By Patty Tartaglia, Senior Lighting Design Specialist, Retailite
Lighting plays a major part in creating the atmosphere for any environment — but it can be crucial within a retail space influencing how your customers shop. Some retailers have reported a 10 per cent increase in sales following a lighting redesign and it makes sense given 80 per cent of the sensory information the brain receives comes from the eyes. Great lighting is not only about how the customer sees a retail display or the retail space but how it makes them feel — with the effects being on a sub conscious level.
Therefore, retailers need to consciously consider the use of light in stores, and each stage of a customer’s journey. For example, there will be great differences in lighting and the mood/reaction they want to create from the storefront to the store’s displays and even the payment area.

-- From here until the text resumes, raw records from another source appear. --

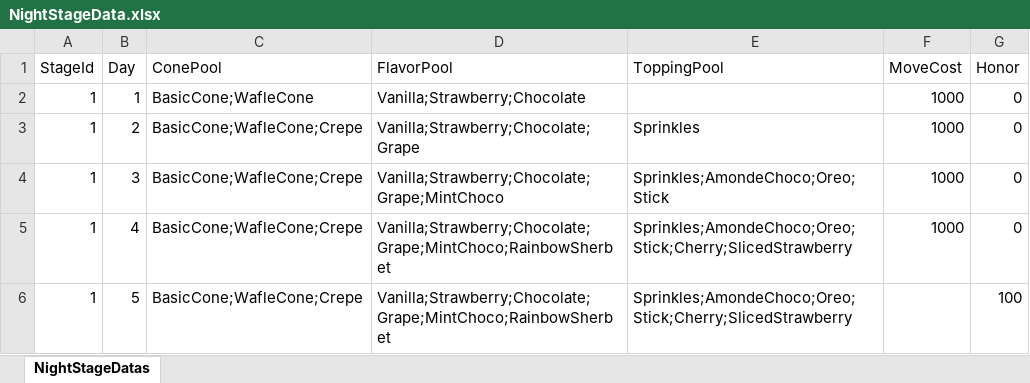
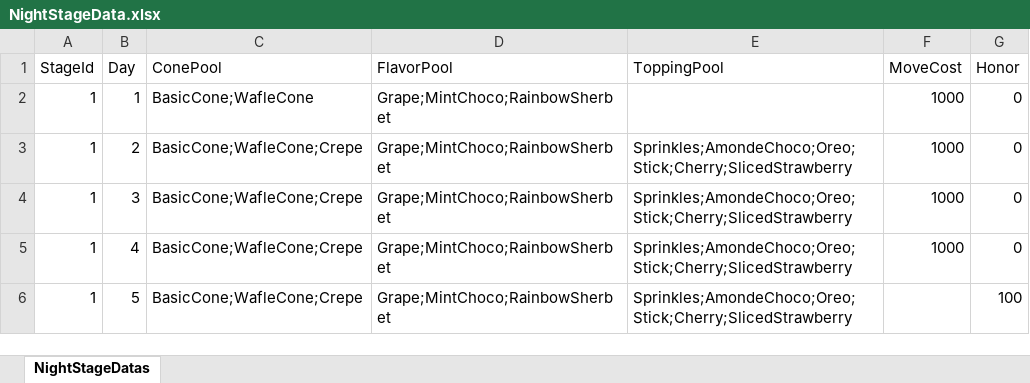
Before and after one commit to rpopic2/gamejam-icecream, an Excel workbook: Assets/Scripts/Data/Excels/NightStageData.xlsx, sheet NightStageDatas, drawn as a sheet; values as stored, in another font and other column widths than the file's, no borders; charts and pictures not drawn; the diff names each change by its address in the sheet, - before the commit and + after, or states it on an @@ line.

```diff
--- a/Assets/Scripts/Data/Excels/NightStageData.xlsx (sheet NightStageDatas)
+++ b/Assets/Scripts/Data/Excels/NightStageData.xlsx (sheet NightStageDatas)
-D2 (FlavorPool): Vanilla;Strawberry;Chocolate
+D2 (FlavorPool): Grape;MintChoco;RainbowSherbet
-D3 (FlavorPool): Vanilla;Strawberry;Chocolate;Grape
+D3 (FlavorPool): Grape;MintChoco;RainbowSherbet
-E3 (ToppingPool): Sprinkles
+E3 (ToppingPool): Sprinkles;AmondeChoco;Oreo;Stick;Cherry;SlicedStrawberry
-D4 (FlavorPool): Vanilla;Strawberry;Chocolate;Grape;MintChoco
+D4 (FlavorPool): Grape;MintChoco;RainbowSherbet
-E4 (ToppingPool): Sprinkles;AmondeChoco;Oreo;Stick
+E4 (ToppingPool): Sprinkles;AmondeChoco;Oreo;Stick;Cherry;SlicedStrawberry
-D5:D6 (FlavorPool): Vanilla;Strawberry;Chocolate;Grape;MintChoco;RainbowSherbet
+D5:D6 (FlavorPool): Grape;MintChoco;RainbowSherbet
```
Also changed, not shown: charts or pictures, 10 other files.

From brand perceptions to consumer engagement; lighting creates an emotional connection between your consumer and your business. Once it’s clear lighting simply isn’t about illumination — a consumer’s in-store experience and engagement will thrive.
Here are four ways tailored retail lighting can influence customers:
1. Altered Emotional States
The intensity, direction and distribution of light on?the walls, featured areas, and the general space has?been proven to alter the emotional state of?customers to be more relaxed, tense, and/or to?create feelings of intimacy. It’s vital to consider the?target market for the store when choosing the?lighting. After all, it can encourage them to stay in?the store longer depending on what emotions the?space evokes. For example, the Kathmandu brand?is synonymous with the outdoors, adventure and?experience. The store lighting uses the theatre of lighting design concept to elicit emotion in the customer, create contrast through the store and highlight the active lifestyle and nature of the brand.
2. Direction to Products
The use of directional lighting, and the careful design of lighter and darker areas of the store will influence in-store movement. For example, shoppers will tend to linger longer in areas that have “warm” lighting, and can be utilized to lead customers to desired areas. The University of Hamburg, which studied how people reacted to different retail lighting set ups, found people’s eyes were naturally drawn to areas of contrast, rather than the most brightly lit areas and were attracted to blue light more than any other color. So, it’s wise to strategically place products in specialized lighting to guide customers. Another study by the Royal Institute of Technology in Sweden found shop front windows to be most effective when the lights were shining from the ceiling, rather than the sides. From this they also concluded that a light’s color temperature could be used to lead customers to certain parts of the store or even products. It’s all about the theatre of lighting — control the user’s vision and demand attention, and navigate the attention around the space through the use of lighting.
3. Effects on the Brain
In-store lighting can have an effect on the rhythm of brain activity, which influences how a customer engages with the store. For example, different frequency and intensity combinations of lighting can influence a customer’s perception of a brand — its level of luxury, its competence, and whether the brand’s image is aggressive or placid. Lighting needs to feel part of the creation of the store and reflect the right mood and ambience. It’s important that a lighting design specialist understands the brand’s aesthetic and the visual hierarchy of lighting. Many brands are very specific about the color temperature they use, for example, choosing one that’s a signature of their brand.
For example, this approach was especially important in the fresh produce section at Coles Port Melbourne where bringing out the fruit and vegetables true colors and enhancing their natural beauty was a key consideration. With supermarkets in recent years putting greater emphasis on fresh produce and creating a ‘farmer’s market feel,’ Retailite took this new style of merchandising into careful consideration during the design process.
Specifically, Retailite lit the fresh produce directly from above and used a higher CRI, enhancing their natural colors and textures. In addition, the locations of the lights were redesigned to get a higher light level on the products, improving contrast ratios between the fresh produce and surrounding areas. New targets for lux levels were set (from 700 to 1200) with new beam angle distributions implemented incorporating a dual light layering strategy. This innovative new lighting trial has resulted in a modern look and feel for a fantastic space, as well as drastically improved lux levels on produce.
4. Improving Sales
The ultimate objective for all retailers is to generate sales, and various studies have proven that tailored retail lighting has the potential to change your customer’s purchase size and composition, as well as total spend. For example, a case study involving UK fashion and lifestyle shop Gerry Weber, found a 10 per cent increase in sales following the tailoring of the store lighting to provide a more bright and friendly atmosphere. Improving in-store experience and strengthening the retailer’s brand can increase store traffic and help to increase sales. So, consulting an expert for a tailored retail lighting solution can not only encourage customers to enter the store, but have them feeling a certain way and staying longer to make more purchases. That’s certainly a great return on investment.
For more information, please go to www.retailite.com.au.